Written by Mitchell Kapner & David Lindsay-Abaire
It has been 70+ years since the most recent incarnation of the the Land of Oz, brought so brilliantly to the screen by Victor Fleming with the help of Judy Garland in 1939. I have never read the book by L. Frank Baum myself, and am no fanboy, but something happened at the screening of the film that took me aback for a moment. The film was shown in 3D (which added little to nothing to film, but my disdain for 3D belongs in a different discussion altogether), and special Oz 3D glasses were handed out to the first 50 people in line. Once everyone was in the theater, a lady stood up and asked the crowd if someone would share their special edition glasses with her friend, who had been anticipating the film for over 2 years, since it was first announced. I had not realized there was such a passionate following. Having loved the original myself, I found the idea of a reboot repulsive at first, but I guess that is just evidence of me being snobby and cynical, right?
So to bring the world back to life in the new millennium, an all-star cast has been rolled out to travel to the Emerald City and the magical land of Oz. James Franco plays Oscar, or Oz, a mediocre circus magician in Kansas. When his womanizing has him escaping the wrath of the circus’ weightlifter in a hot air balloon, Oz gets swept away into a tornado, which transports him to a strange and foreign land. He is discovered by Theodora (Mila Kunis), who think him the great wizard from the sky they have been waiting for to save them from the evil witch. In order to become king and inherit an enormous sum of gold, Oz must defeat the evil witch. But with three of them all told, Theodora, Evanora (Rachel Weisz) and Glinda (Michelle Williams), confusion as to which is actually the evil one quickly befall Oz and his loyal companion Finley, a winged monkey in a bellhop outfit who owes Oz a life debt.

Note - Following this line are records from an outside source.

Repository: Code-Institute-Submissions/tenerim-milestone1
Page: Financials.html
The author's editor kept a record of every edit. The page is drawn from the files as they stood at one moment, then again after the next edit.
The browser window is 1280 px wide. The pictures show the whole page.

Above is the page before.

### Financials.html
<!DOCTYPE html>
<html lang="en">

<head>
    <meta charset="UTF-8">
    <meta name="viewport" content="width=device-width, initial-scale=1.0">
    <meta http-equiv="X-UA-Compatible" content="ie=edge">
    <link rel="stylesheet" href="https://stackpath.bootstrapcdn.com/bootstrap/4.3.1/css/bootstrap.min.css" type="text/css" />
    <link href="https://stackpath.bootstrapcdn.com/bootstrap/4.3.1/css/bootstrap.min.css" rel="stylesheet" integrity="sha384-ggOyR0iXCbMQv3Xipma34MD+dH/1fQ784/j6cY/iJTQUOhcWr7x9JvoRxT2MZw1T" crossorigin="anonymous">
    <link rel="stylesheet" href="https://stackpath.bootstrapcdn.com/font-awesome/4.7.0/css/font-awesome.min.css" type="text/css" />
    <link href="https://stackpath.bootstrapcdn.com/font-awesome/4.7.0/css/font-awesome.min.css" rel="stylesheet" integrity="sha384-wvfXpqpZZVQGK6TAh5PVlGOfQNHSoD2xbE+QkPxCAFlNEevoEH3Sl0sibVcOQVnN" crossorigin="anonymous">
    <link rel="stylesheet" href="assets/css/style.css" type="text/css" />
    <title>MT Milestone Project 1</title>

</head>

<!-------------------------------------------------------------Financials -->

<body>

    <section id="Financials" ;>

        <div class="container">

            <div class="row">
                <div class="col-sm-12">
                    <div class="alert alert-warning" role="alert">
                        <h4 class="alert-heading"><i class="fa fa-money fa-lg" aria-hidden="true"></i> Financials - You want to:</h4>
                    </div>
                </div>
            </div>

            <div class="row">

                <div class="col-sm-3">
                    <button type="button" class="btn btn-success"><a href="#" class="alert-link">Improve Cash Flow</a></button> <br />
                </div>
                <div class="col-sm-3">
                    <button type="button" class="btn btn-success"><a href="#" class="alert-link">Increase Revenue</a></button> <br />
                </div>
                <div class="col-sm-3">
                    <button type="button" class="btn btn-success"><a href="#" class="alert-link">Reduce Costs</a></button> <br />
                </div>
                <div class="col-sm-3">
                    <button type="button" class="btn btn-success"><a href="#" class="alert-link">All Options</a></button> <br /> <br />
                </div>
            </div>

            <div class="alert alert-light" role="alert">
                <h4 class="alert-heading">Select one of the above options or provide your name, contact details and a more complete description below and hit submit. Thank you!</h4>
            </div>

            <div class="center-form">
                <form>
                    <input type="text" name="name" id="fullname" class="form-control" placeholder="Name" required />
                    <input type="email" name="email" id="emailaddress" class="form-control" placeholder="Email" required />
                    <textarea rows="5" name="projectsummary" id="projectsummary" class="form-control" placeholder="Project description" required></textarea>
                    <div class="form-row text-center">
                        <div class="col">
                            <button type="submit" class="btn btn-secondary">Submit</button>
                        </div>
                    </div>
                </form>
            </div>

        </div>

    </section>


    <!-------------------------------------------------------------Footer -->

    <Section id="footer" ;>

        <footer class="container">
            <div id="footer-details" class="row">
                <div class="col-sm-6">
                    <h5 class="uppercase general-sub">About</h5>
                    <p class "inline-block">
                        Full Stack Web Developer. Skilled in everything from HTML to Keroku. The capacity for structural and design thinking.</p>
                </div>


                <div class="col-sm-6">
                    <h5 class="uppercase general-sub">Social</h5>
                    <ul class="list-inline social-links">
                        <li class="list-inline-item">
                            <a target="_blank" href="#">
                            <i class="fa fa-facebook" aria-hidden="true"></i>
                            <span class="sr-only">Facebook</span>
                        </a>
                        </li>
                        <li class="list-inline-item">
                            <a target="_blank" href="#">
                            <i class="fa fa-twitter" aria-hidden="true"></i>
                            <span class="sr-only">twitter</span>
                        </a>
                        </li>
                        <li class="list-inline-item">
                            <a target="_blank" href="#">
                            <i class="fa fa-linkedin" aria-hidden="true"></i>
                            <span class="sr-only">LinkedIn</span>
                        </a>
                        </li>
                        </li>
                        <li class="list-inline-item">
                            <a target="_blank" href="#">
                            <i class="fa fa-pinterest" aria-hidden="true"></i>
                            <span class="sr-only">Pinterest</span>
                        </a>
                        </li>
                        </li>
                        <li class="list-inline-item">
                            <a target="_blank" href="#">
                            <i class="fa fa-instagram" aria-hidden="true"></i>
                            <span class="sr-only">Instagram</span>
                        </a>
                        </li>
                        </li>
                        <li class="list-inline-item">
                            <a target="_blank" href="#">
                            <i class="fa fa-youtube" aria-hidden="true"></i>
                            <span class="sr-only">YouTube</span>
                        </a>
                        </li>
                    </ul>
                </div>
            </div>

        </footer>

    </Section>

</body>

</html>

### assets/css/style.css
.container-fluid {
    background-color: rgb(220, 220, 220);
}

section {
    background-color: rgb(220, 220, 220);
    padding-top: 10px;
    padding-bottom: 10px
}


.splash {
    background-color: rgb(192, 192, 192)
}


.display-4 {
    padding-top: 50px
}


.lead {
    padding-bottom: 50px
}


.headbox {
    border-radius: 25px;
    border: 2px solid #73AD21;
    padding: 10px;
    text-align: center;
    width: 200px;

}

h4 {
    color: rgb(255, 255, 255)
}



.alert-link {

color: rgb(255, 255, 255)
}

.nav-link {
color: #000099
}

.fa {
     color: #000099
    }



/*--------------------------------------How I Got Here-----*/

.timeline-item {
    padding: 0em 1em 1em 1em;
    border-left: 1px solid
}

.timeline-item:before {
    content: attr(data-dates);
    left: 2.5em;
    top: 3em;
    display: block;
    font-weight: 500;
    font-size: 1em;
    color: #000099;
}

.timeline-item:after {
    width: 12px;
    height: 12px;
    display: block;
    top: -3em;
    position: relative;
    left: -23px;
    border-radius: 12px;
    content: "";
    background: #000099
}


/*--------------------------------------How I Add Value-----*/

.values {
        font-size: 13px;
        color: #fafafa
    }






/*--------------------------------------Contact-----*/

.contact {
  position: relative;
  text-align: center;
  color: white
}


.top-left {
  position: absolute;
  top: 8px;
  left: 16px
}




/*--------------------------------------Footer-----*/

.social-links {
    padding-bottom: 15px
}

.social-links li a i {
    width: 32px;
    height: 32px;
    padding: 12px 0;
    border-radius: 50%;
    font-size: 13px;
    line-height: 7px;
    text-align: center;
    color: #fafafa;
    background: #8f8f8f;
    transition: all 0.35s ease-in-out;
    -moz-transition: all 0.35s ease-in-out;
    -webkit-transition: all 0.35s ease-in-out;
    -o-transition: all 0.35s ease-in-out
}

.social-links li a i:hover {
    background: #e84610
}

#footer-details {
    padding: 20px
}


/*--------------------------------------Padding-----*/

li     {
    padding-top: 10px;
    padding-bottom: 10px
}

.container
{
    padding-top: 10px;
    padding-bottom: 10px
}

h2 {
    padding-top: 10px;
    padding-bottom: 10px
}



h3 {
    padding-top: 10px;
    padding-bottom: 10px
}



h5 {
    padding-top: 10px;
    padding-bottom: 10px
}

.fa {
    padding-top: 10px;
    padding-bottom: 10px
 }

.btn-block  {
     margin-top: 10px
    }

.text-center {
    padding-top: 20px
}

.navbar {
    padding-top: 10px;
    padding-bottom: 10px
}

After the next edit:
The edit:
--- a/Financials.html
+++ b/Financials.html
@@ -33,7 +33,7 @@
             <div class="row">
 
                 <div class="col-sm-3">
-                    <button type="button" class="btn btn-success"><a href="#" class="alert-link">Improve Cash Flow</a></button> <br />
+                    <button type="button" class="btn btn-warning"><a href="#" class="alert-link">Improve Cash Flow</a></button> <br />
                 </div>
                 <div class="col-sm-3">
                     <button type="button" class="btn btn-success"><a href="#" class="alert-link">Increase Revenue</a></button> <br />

I feel utterly and completely conflicted on this one. I don’t quite know what to do or what to think. I entered the theater with no real expectations, hoping maybe the worst case might be inspiration to revisit Fleming’s ’39 Oz. This more than likely helped the outcome. I was taken off guard at how hokey the film was, right from the beginning, though perhaps that is my own fault. Coming from the director of something as hokey as The Evil Dead, I guess I shouldn’t have been. Sam Raimi has a certain delivery, and maybe I’m not the right audience. Maybe I have been conditioned in recent years by the likes of the Bond and Batman franchises to expect all my fun to actually not be fun at all, and actually be extremely and overly serious. Certainly a trend in recent Hollywood (though I have loved Bond and Batman of late), but I don’t want to lose the whimsy that made me originally fall in love with cinema either.
The narrative took its time becoming an actual player in the picture as well, as Raimi leads us to feast on the wonderful world his special effects team has created for us, and it is truly wonderful. A pure spectacle if I have ever seen one, but its greatness in creating a world you might like to spend some time in, is also offset by performances that you would really much rather avoid. Franco is a struggle in the main role, lacking any real charisma or confidence, which only leaves an awkward leading man. Counter Mila Kunis and you have a tandem of, not really bore, but of poor. Thank God for Weisz and Williams, though after Franco and Kunis, who is to say how great they actually were. I am leaning to great because they definitely stole the show.
So you can see why I may be conflicted. Some great performances, some very poor; some great visuals and world building, some lackluster storytelling. Raimi really is not my director, making visual choices I just was quite unsure why the camera was being used quite that way. But I left the theater with a smile! I had a good, fun time by the end of the film! What the heck is going on here!? There will be haters out there who claim that this film has stolen their childhood or ruined the World of Oz, or such and such. Get over it. Fleming’s The Wizard of Oz is still the same great film, and is unaffected by anything this film does, or does not do. Taking it for what it is, and what it sets out to be (which, at the hand of Raimi, appears to be a hokey cheesefest), I think Oz: The Great and Powerful does enough to not only hold my attention, but even to entertain. Could I easily recommend the film to just anyone, probably not. But for those looking for an easy escape and who do not have expectations that no film could ever live up to, you might give this one a go.